Rex vs. Privateer
I enjoyed the article on the Kawanishi N1K1 “Rex” floatplane fighter (“Restored,” May issue). While we were out on a two-plane patrol aboard a Navy PB4Y-2 Privateer patrol bomber [see photo above] off the west coast of Korea on July 5, 1945, we were attacked by two such aircraft. After we splashed one, the other had better sense and broke off.
The crudely constructed bomb shackles referenced in the article were to hold phosphorus bombs, intended to be dropped onto aircraft such as the Privateer—a dumb idea, as the Privateer was equipped with two upper-deck turrets, each with twin .50s. As we flew close to the deck to avoid a fighter diving through our formation, they could only attack from above and then quickly pull up, which made them easy targets.

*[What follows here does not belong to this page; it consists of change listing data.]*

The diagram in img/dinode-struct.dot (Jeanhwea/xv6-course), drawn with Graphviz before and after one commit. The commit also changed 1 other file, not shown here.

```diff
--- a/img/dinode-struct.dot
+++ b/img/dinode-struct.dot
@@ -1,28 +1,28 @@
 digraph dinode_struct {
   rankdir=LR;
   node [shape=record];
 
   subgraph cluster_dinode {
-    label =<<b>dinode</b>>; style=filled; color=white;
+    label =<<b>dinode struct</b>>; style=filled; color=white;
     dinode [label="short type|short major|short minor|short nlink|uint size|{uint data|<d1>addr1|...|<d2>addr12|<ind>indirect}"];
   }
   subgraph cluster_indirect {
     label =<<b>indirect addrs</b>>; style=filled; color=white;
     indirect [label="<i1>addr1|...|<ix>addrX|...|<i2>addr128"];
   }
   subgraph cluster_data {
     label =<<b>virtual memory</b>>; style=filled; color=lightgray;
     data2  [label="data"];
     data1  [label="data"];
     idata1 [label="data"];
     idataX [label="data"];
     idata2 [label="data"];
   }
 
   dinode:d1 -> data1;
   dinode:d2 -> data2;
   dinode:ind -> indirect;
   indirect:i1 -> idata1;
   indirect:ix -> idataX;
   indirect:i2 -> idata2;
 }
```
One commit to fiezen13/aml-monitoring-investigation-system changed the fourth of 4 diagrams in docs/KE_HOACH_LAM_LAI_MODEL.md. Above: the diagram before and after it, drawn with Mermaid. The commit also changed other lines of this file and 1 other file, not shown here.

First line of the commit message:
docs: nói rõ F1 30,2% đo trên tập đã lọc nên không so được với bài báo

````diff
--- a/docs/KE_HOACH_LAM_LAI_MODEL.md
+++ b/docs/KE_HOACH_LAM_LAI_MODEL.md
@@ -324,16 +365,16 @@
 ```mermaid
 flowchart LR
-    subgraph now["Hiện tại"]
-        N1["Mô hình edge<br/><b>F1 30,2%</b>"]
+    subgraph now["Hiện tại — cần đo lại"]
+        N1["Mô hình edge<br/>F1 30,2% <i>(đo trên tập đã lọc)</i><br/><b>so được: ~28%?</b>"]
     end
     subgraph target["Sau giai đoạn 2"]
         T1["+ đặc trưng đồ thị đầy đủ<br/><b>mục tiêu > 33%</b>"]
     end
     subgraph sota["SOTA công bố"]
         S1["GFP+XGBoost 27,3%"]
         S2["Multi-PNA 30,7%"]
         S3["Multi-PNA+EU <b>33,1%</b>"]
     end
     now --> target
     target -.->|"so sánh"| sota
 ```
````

I thoroughly enjoyed your May article on Bud Anderson. I was fortunate enough to meet Colonel Anderson when I graduated from the Air Force Test Pilot School, Class 97B. Each class selects a distinguished alumnus to honor, and Anderson was both our selectee and guest speaker. It was a marvelous evening.
Colonel Anderson regaled the audience with his WWII exploits, and enthralled them with test-flying stories. You could have heard a pin drop. His humility and graciousness were as prominent as his ear-to-ear grin. He was, and continues to be, a true American hero.
Lexington Park, Md.
I enjoyed Barrett Tillman’s story “Bud.” At the 2009 Oshkosh AirVenture, I had the privilege of sharing the authors’ table with Anderson. Of course, he sold about 50 books to my few, but after the customers had gone we had a chance to chat. I was so impressed with his down-to-earth manner.
As a former Air Force fighter pilot myself (F-86F, F-100C way back when), and someone who has long been interested in the WWII air war, I was particularly curious about how he could take off from England, fly hundreds of miles into hostile European skies, do battle with the enemy and then find his way back to his own field, given the usually lousy weather. Bud explained that upon crossing the English Channel when returning, he would duck under the cloud cover—sometimes very low—head for a prominent point on the coast, and from there take up a heading. Then he’d fly so many minutes, and he’d be right over his field. He said that despite more than 100 missions, only once had he landed at an alternate. Amazing.
Along with other authors, Bud was kind enough to swap signed books with me. That sure made my day.
Thomas A. Chase
The excellent feature “They Flew From Shangri-La,” by C.V. Glines in the May issue, was good reading. Those who participated in the Doolittle Raid deserve all the accolades they receive—and more!
In August 1943, I was an aviation cadet at Eglin Field, Fla., for aerial gunnery. We flew off a small paved strip surrounded by pine groves. On the runway was painted a small rectangle where, we were told, Jimmy Doolittle and his little group had practiced takeoffs to prepare for the mission to Japan. Under Doolittle’s directions, the crews learned to get their B-25s off the ground with an impossibly short takeoff roll.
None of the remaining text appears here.